Detroit, creditors settle

Few details in filing, bankruptcy not mentioned


DETROIT — Detroit has reached an “important settlement” with some creditors as it negotiates ways to get rid of billions of dollars of debt, according to court documents filed Monday.

Details of the agreement haven’t been released.

The disclosure was made in a lawsuit involving the city, an insurance company, and a bank. The document doesn’t reveal any details, but it said Detroit no longer needs a restraining order in the case, which involves a dispute over taxes and casino revenue.

“The city reached in principle an important settlement with certain of its creditors late Friday afternoon, which we understand will be executed [Monday],” attorney Deborah Kovsky-Apap said in the court filing.

Bill Nowling, spokesman for state-appointed emergency manager Kevyn Orr, said the settlement involves swap agreements.

Detroit has pledged money from casino revenue as collateral to avoid defaulting on past pension debt payments. The swaps are backed by insurer Syncora Guarantee Inc., which acts as a trustee and makes payments from casino revenue to parties involved in the swaps.

The settlement referred to in Monday’s court filing primarily involves Bank of America Merrill Lynch and some other entities, Mr. Nowling said.

“We have a deal in principle with the swap counterparties, but it’s not finalized yet,” said Mr. Nowling, who said details could not be released until a deal is signed.

Earlier this month, a county judge granted Mr. Orr a temporary restraining order against Syncora, which the city said was improperly withholding $11 million a month in casino payments and taxes.

Mr. Orr, a bankruptcy expert, was hired by the state in March to fix Detroit’s chronic budget deficit and solve the city’s long-term debt of about $17 billion.

Separately, in his latest quarterly report to state officials, Mr. Orr said Detroit remains in “dire” condition and could run out of money by December if more action isn’t taken to defer payments or conserve money.
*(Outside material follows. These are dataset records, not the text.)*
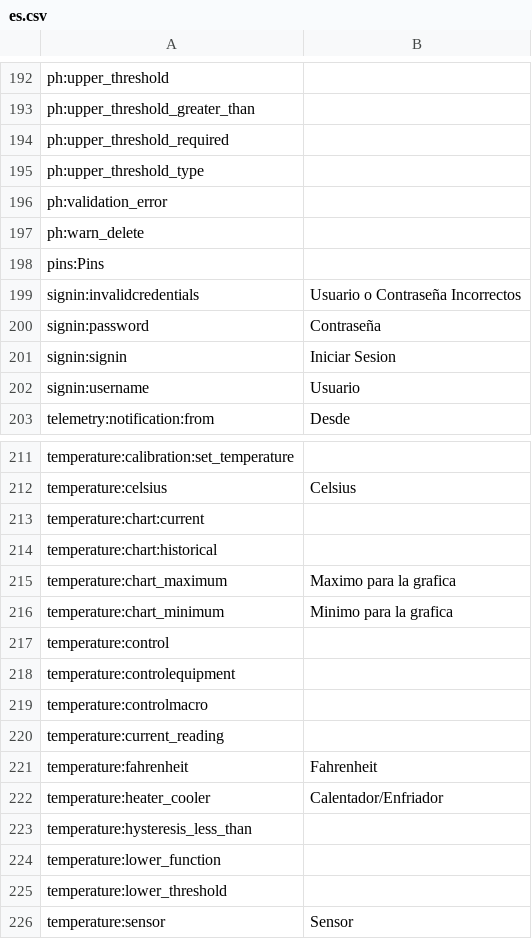
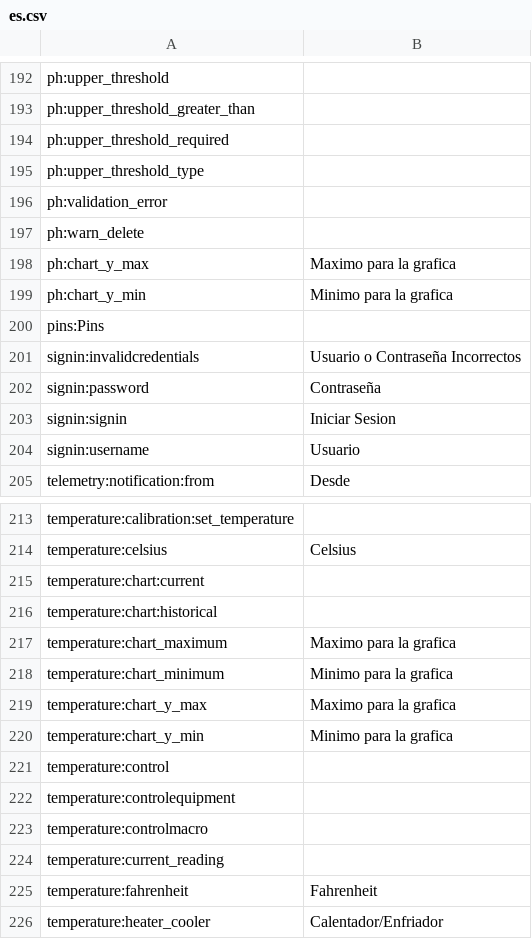
Before and after one commit to reef-pi/reef-pi, a CSV file: front-end/assets/translations/es.csv, drawn as a sheet; only a part is shown, gaps mark what is left out; the shorter side is filled out with more unchanged rows.

Commit message:
Make pH & temp charts Y axis user configurable.

```diff
--- a/front-end/assets/translations/es.csv
+++ b/front-end/assets/translations/es.csv
@@ -197,2 +197,4 @@ ph:validation_error,
 ph:warn_delete,
+ph:chart_y_max, Maximo para la grafica
+ph:chart_y_min, Minimo para la grafica
 pins:Pins,
@@ -216,2 +218,4 @@ temperature:chart_maximum,Maximo para la grafica
 temperature:chart_minimum,Minimo para la grafica
+temperature:chart_y_max, Maximo para la grafica
+temperature:chart_y_min, Minimo para la grafica
 temperature:control,
```
Also changed, not shown: front-end/assets/translations/en.csv, 26 other files.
The 11-page report doesn’t mention the possibility of bankruptcy.